The Fraudulence of Most Patent Citation Analysis
Patent Citation Analysis
The most popular method of "objective" patent analysis is patent citation analysis, i.e., forming theories about information flows between inventors, based on how they cite each others patents; or forming theories on how important patents are (especially for valuation purpose) based on how they are cited, etc. Problem is, most of these studies are nonsense because the economists analyzing patent citations make many false assumptions about the creation of patent citations. For the most part, patent citations measure nothing about the relationship of two patents.
Statistical unreliability of citation analysis
To appreciate this nonsense, one can turn to two of the "deans" of citation analysis, Adam Jaffe, economics professor at Brandeis University, and Manuel Trajtenberg, economics professor at Tel Aviv University. In 2002, MIT Press published a 460 page book by Jaffe and Trajtenberg titled "Patents, Citations and Innovations", a 'classic' in the field.
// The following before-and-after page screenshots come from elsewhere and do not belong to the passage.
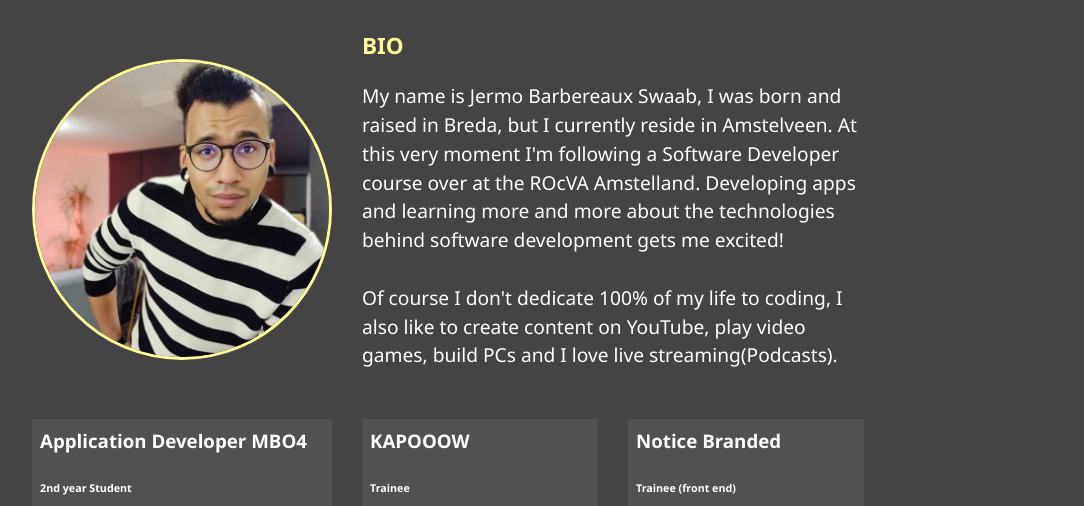
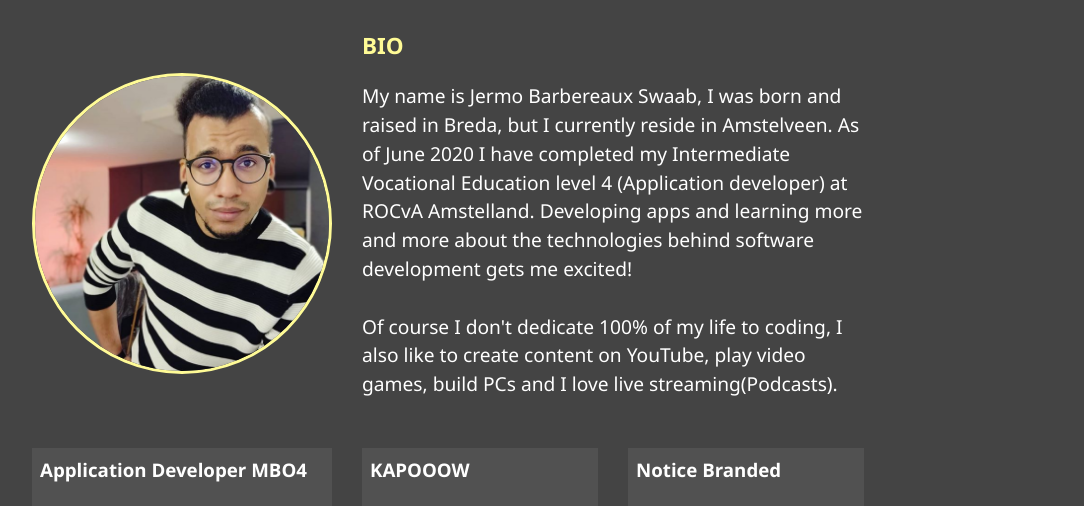
Before and after one commit to Sensubean/my_portfolio, a website: page dist/about.html in a window 1280 px wide. Shown: the part 253-759 px from the top of the page, without its empty margins (192-1276 px from the left). Drawn offline with Linux system fonts and the light colour scheme.

Commit message:
Update about.html

```diff
--- a/dist/about.html
+++ b/dist/about.html
@@ -58,8 +58,8 @@
           <h3 class="text-secondary">BIO</h3>
           <p>
             My name is Jermo Barbereaux Swaab, I was born and raised in Breda,
-            but I currently reside in Amstelveen. At this very moment I'm
-            following a Software Developer course over at the ROcVA Amstelland.
+            but I currently reside in Amstelveen. As of June 2020 I have completed my
+            Intermediate Vocational Education level 4 (Application developer) at ROCvA Amstelland.
             Developing apps and learning more and more about the technologies
             behind software development gets me excited!
             <br /><br />
```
On page 27, they quote, not their own analysis, but a US OTA
report from 1976 to explain the importance of patent citations:
the examination process, the examiner searches the
pertinent portion of the 'classified' patent file.
His purpose is to identify any prior disclosures of
technology ... which might anticipate the claimed
invention and limit the scope of patent protection
... If such documents are found ... [they] are 'cited'
in any patent which matures from the application.
Thus, the number of times a patent document is
cited may be a measure of its technological
To the contrary, the number of times a patent document is cited is a measure of little significance. First, it is well known that a large percentage of issued patents are invalid in light of prior patents the examiner failed to find, overlooked prior art which is more "technologically significant" to the patent in question, and thus of more technological relevance. These uncited patents render the cited patents to be of much less statistical significance.
Additionally, any information flows between inventors and companies based on these citations can not be shown to exist where a) the examiner finds the patents to be cited, b) a professional searcher finds the patents to be cited, or c) the inventor or his/her lawyer finds the patents during patent preparation (and thus after the information flows of the inventive process). Patent citations also have to be corrected by: removing erroneous citations, duplicate citations, and citations that are not citations (e.g., court records relating to the patent).
Further, an inventor can be inspired by a journal article to make an invention (making the journal article of some technological relevance), but for the patent application cite only lesser relevant prior patents, making the patents of no relevance. Further, for the majority of issued patents that are invalid in light of (non)patent prior art, and thus of no innovation relevance, citation analysis including such patents is further statistically flawed.
Yet, without knowing which patent citations are so affected by these defects, one cannot make any conclusion with regards to conclude technological relevance using citation analysis - it's GIGO.
Yet Jaffe and Tratjenberg make no acknowledgement of these flaws, rendering their use (and others use such as Bronwyn Hall, an economics professor at U.Cal Berkeley) of patent citations mostly statistically meaningless. Sadly, the Acknowledgment section of their book doesn't acknowledge the help of anyone with expertise in the process of prior art searching.
What follows is a short of list of papers that expose many of the statistical defects of patent citation analysis, followed by a much longer list of flawed papers on patent citation analysis. If someone mentions to you 'patent citation' - watch out, they mostly want to steal your money.